__Task prompt__
From the data below, return all lines holding the string "comerciales".
** Provided entries follows **
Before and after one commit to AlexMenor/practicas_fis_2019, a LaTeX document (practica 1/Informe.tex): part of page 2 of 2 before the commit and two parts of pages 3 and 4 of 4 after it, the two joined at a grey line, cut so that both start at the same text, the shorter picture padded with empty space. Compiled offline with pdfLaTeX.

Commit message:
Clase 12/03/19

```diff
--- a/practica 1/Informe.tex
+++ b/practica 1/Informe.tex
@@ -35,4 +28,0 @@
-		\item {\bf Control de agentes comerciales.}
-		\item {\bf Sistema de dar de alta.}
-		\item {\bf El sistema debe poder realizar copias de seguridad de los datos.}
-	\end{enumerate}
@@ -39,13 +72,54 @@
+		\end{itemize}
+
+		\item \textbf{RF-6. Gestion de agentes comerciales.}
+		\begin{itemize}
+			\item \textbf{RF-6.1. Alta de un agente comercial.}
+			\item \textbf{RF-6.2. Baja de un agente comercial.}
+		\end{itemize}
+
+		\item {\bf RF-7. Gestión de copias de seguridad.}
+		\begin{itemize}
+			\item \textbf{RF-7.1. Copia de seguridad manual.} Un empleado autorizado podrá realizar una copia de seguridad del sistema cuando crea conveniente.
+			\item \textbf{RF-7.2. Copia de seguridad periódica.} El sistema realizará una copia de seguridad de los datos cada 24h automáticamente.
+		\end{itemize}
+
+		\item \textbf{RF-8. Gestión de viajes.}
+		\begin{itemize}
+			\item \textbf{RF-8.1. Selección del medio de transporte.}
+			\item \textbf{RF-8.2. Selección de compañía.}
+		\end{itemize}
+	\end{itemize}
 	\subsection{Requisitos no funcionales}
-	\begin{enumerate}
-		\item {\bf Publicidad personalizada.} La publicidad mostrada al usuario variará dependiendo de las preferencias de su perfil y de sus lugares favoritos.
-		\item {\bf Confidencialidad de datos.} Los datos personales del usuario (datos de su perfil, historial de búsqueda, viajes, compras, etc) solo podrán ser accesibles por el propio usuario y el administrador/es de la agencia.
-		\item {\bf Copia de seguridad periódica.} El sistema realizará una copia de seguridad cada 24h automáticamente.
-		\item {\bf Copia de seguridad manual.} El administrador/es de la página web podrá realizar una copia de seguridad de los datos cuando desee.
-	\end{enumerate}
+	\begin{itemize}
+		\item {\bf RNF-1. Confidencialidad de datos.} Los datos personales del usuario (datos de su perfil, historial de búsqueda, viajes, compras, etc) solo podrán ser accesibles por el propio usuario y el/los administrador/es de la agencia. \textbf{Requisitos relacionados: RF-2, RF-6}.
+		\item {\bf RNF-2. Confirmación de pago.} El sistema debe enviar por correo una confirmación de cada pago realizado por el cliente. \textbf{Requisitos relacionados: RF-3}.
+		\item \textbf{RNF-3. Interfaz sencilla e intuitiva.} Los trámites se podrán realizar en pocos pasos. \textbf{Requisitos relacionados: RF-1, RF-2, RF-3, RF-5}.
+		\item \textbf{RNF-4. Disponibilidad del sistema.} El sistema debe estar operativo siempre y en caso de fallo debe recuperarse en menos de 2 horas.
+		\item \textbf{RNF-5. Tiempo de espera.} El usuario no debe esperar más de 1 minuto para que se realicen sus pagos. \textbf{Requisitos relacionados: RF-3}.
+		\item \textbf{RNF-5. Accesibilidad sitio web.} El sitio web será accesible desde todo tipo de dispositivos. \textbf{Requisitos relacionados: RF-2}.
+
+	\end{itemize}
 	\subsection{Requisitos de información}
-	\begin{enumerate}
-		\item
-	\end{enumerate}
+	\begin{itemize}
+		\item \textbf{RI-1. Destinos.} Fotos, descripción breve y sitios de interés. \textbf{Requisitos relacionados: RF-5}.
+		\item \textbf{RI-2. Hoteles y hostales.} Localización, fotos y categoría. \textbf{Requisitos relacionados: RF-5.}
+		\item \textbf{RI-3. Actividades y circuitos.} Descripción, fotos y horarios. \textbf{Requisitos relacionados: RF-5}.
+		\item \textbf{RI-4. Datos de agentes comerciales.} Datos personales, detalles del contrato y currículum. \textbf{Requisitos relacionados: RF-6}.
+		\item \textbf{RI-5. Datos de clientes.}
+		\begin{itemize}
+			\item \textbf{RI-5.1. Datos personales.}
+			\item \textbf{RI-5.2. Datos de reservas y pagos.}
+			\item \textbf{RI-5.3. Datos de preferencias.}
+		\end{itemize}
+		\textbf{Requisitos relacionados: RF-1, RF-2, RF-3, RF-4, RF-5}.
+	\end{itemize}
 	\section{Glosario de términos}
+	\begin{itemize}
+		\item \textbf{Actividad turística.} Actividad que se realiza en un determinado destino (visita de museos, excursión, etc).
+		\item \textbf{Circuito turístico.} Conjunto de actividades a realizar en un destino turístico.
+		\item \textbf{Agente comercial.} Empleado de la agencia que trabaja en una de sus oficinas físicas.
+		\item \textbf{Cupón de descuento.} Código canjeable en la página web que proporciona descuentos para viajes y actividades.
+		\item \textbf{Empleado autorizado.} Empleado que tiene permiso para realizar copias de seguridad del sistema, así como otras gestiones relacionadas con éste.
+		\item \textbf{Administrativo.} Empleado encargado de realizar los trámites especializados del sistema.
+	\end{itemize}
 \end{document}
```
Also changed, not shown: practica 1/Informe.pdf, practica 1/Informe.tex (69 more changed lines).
** End of Provided entries **
__Reply__
-		\item {\bf Control de agentes comerciales.}
+		\item \textbf{RF-6. Gestion de agentes comerciales.}
+		\item \textbf{RI-4. Datos de agentes comerciales.} Datos personales, detalles del contrato y currículum. \textbf{Requisitos relacionados: RF-6}.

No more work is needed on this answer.